• _Study material_:
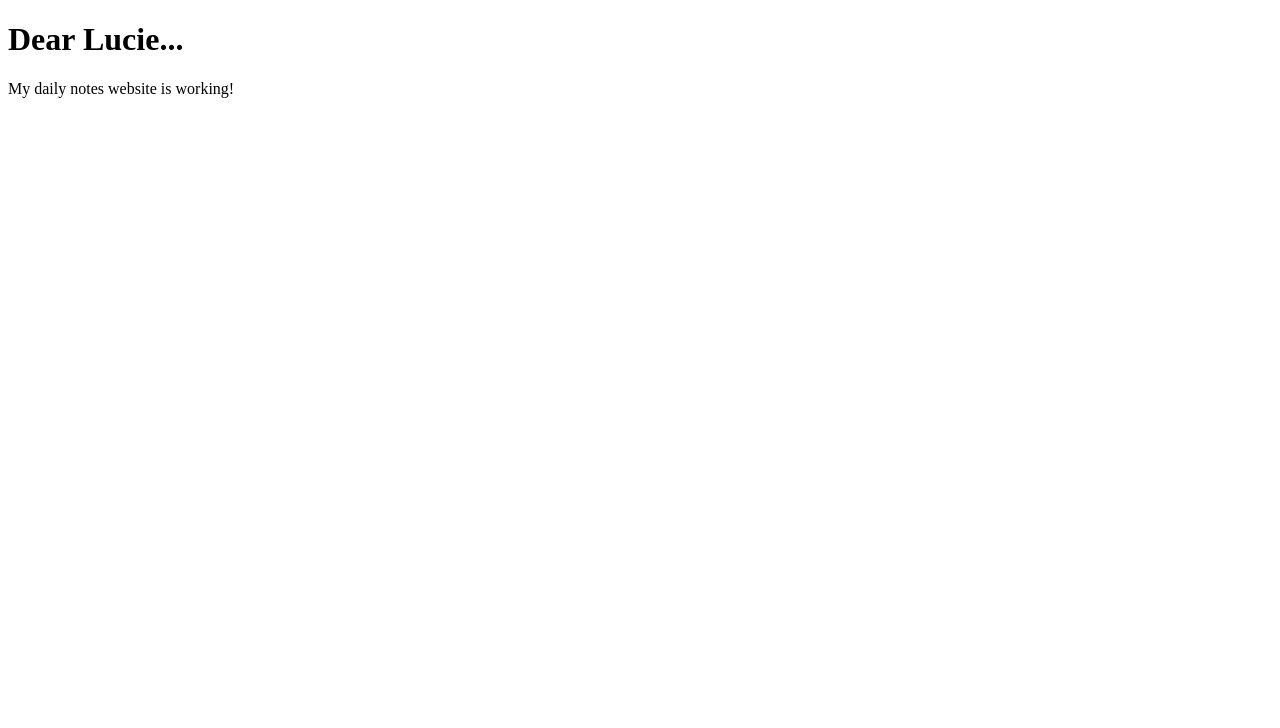
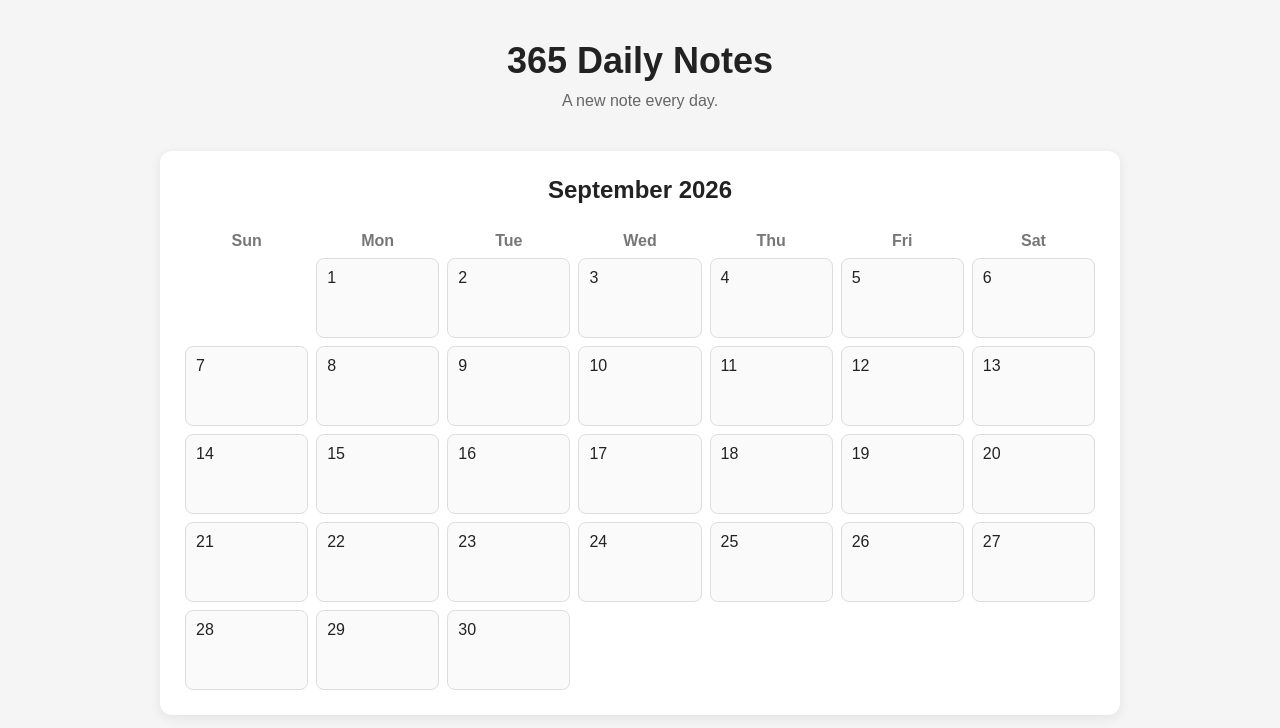
Before and after one commit to jdripley45/jdripley45.github.io, a plain HTML site: page index.html in a window 1280 px wide. Drawn offline with Linux system fonts and the light colour scheme.

Commit message:
Update index.html

```diff
--- a/index.html
+++ b/index.html
@@ -3,14 +3,175 @@
 <head>
     <meta charset="UTF-8">
     <meta name="viewport" content="width=device-width, initial-scale=1.0">
-    <title>Dear Lucie...</title>
+
+    <title>365 Daily Notes</title>
+
+    <style>
+        * {
+            box-sizing: border-box;
+        }
+
+        body {
+            margin: 0;
+            font-family: Arial, sans-serif;
+            background: #f5f5f5;
+            color: #222;
+        }
+
+        header {
+            text-align: center;
+            padding: 40px 20px 25px;
+        }
+
+        header h1 {
+            margin: 0;
+            font-size: 36px;
+        }
+
+        header p {
+            margin-top: 10px;
+            color: #666;
+        }
+
+        .calendar-container {
+            max-width: 1000px;
+            margin: 0 auto 50px;
+            padding: 0 20px;
+        }
+
+        .month {
+            background: white;
+            border-radius: 12px;
+            padding: 25px;
+            margin-bottom: 30px;
+            box-shadow: 0 3px 12px rgba(0,0,0,0.08);
+        }
+
+        .month h2 {
+            text-align: center;
+            margin-top: 0;
+            margin-bottom: 20px;
+        }
+
+        .weekdays,
+        .days {
+            display: grid;
+            grid-template-columns: repeat(7, 1fr);
+            gap: 8px;
+        }
+
+        .weekday {
+            text-align: center;
+            font-weight: bold;
+            color: #777;
+            padding: 8px;
+        }
+
+        .day {
+            min-height: 80px;
+            border: 1px solid #ddd;
+            border-radius: 8px;
+            padding: 10px;
+            display: flex;
+            align-items: flex-start;
+            justify-content: flex-start;
+            background: #fafafa;
+            font-size: 16px;
+        }
+
+        .day.empty {
+            border: none;
+            background: transparent;
+        }
+
+        .day:hover:not(.empty) {
+            background: #eee;
+        }
+
+        @media (max-width: 600px) {
+
+            header h1 {
+                font-size: 28px;
+            }
+
+            .month {
+                padding: 15px;
+            }
+
+            .day {
+                min-height: 55px;
+                padding: 6px;
+            }
+        }
+    </style>
 </head>
 
 <body>
 
-    <h1>Dear Lucie...</h1>
+    <header>
+        <h1>365 Daily Notes</h1>
+        <p>A new note every day.</p>
+    </header>
 
-    <p>My daily notes website is working!</p>
+    <div class="calendar-container">
+
+        <div class="month">
+            <h2>September 2026</h2>
+
+            <div class="weekdays">
+                <div class="weekday">Sun</div>
+                <div class="weekday">Mon</div>
+                <div class="weekday">Tue</div>
+                <div class="weekday">Wed</div>
+                <div class="weekday">Thu</div>
+                <div class="weekday">Fri</div>
+                <div class="weekday">Sat</div>
+            </div>
+
+            <div class="days">
+                <div class="day empty"></div>
+                <div class="day">1</div>
+                <div class="day">2</div>
+                <div class="day">3</div>
+                <div class="day">4</div>
+                <div class="day">5</div>
+                <div class="day">6</div>
+
+                <div class="day">7</div>
+                <div class="day">8</div>
+                <div class="day">9</div>
+                <div class="day">10</div>
+                <div class="day">11</div>
+                <div class="day">12</div>
+                <div class="day">13</div>
+
+                <div class="day">14</div>
+                <div class="day">15</div>
+                <div class="day">16</div>
+                <div class="day">17</div>
+                <div class="day">18</div>
+                <div class="day">19</div>
+                <div class="day">20</div>
+
+                <div class="day">21</div>
+                <div class="day">22</div>
+                <div class="day">23</div>
+                <div class="day">24</div>
+                <div class="day">25</div>
+                <div class="day">26</div>
+                <div class="day">27</div>
+
+                <div class="day">28</div>
+                <div class="day">29</div>
+                <div class="day">30</div>
+                <div class="day empty"></div>
+                <div class="day empty"></div>
+                <div class="day empty"></div>
+                <div class="day empty"></div>
+            </div>
+        </div>
+
+    </div>
 
 </body>
 </html>
```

• _Exercise details_:
Nothing but an exact copy of the data, without its images, should make up your answer.

• _Response_:
Before and after one commit to jdripley45/jdripley45.github.io, a plain HTML site: page index.html in a window 1280 px wide. Drawn offline with Linux system fonts and the light colour scheme.

Commit message:
Update index.html

```diff
--- a/index.html
+++ b/index.html
@@ -3,14 +3,175 @@
 <head>
     <meta charset="UTF-8">
     <meta name="viewport" content="width=device-width, initial-scale=1.0">
-    <title>Dear Lucie...</title>
+
+    <title>365 Daily Notes</title>
+
+    <style>
+        * {
+            box-sizing: border-box;
+        }
+
+        body {
+            margin: 0;
+            font-family: Arial, sans-serif;
+            background: #f5f5f5;
+            color: #222;
+        }
+
+        header {
+            text-align: center;
+            padding: 40px 20px 25px;
+        }
+
+        header h1 {
+            margin: 0;
+            font-size: 36px;
+        }
+
+        header p {
+            margin-top: 10px;
+            color: #666;
+        }
+
+        .calendar-container {
+            max-width: 1000px;
+            margin: 0 auto 50px;
+            padding: 0 20px;
+        }
+
+        .month {
+            background: white;
+            border-radius: 12px;
+            padding: 25px;
+            margin-bottom: 30px;
+            box-shadow: 0 3px 12px rgba(0,0,0,0.08);
+        }
+
+        .month h2 {
+            text-align: center;
+            margin-top: 0;
+            margin-bottom: 20px;
+        }
+
+        .weekdays,
+        .days {
+            display: grid;
+            grid-template-columns: repeat(7, 1fr);
+            gap: 8px;
+        }
+
+        .weekday {
+            text-align: center;
+            font-weight: bold;
+            color: #777;
+            padding: 8px;
+        }
+
+        .day {
+            min-height: 80px;
+            border: 1px solid #ddd;
+            border-radius: 8px;
+            padding: 10px;
+            display: flex;
+            align-items: flex-start;
+            justify-content: flex-start;
+            background: #fafafa;
+            font-size: 16px;
+        }
+
+        .day.empty {
+            border: none;
+            background: transparent;
+        }
+
+        .day:hover:not(.empty) {
+            background: #eee;
+        }
+
+        @media (max-width: 600px) {
+
+            header h1 {
+                font-size: 28px;
+            }
+
+            .month {
+                padding: 15px;
+            }
+
+            .day {
+                min-height: 55px;
+                padding: 6px;
+            }
+        }
+    </style>
 </head>
 
 <body>
 
-    <h1>Dear Lucie...</h1>
+    <header>
+        <h1>365 Daily Notes</h1>
+        <p>A new note every day.</p>
+    </header>
 
-    <p>My daily notes website is working!</p>
+    <div class="calendar-container">
+
+        <div class="month">
+            <h2>September 2026</h2>
+
+            <div class="weekdays">
+                <div class="weekday">Sun</div>
+                <div class="weekday">Mon</div>
+                <div class="weekday">Tue</div>
+                <div class="weekday">Wed</div>
+                <div class="weekday">Thu</div>
+                <div class="weekday">Fri</div>
+                <div class="weekday">Sat</div>
+            </div>
+
+            <div class="days">
+                <div class="day empty"></div>
+                <div class="day">1</div>
+                <div class="day">2</div>
+                <div class="day">3</div>
+                <div class="day">4</div>
+                <div class="day">5</div>
+                <div class="day">6</div>
+
+                <div class="day">7</div>
+                <div class="day">8</div>
+                <div class="day">9</div>
+                <div class="day">10</div>
+                <div class="day">11</div>
+                <div class="day">12</div>
+                <div class="day">13</div>
+
+                <div class="day">14</div>
+                <div class="day">15</div>
+                <div class="day">16</div>
+                <div class="day">17</div>
+                <div class="day">18</div>
+                <div class="day">19</div>
+                <div class="day">20</div>
+
+                <div class="day">21</div>
+                <div class="day">22</div>
+                <div class="day">23</div>
+                <div class="day">24</div>
+                <div class="day">25</div>
+                <div class="day">26</div>
+                <div class="day">27</div>
+
+                <div class="day">28</div>
+                <div class="day">29</div>
+                <div class="day">30</div>
+                <div class="day empty"></div>
+                <div class="day empty"></div>
+                <div class="day empty"></div>
+                <div class="day empty"></div>
+            </div>
+        </div>
+
+    </div>
 
 </body>
 </html>
```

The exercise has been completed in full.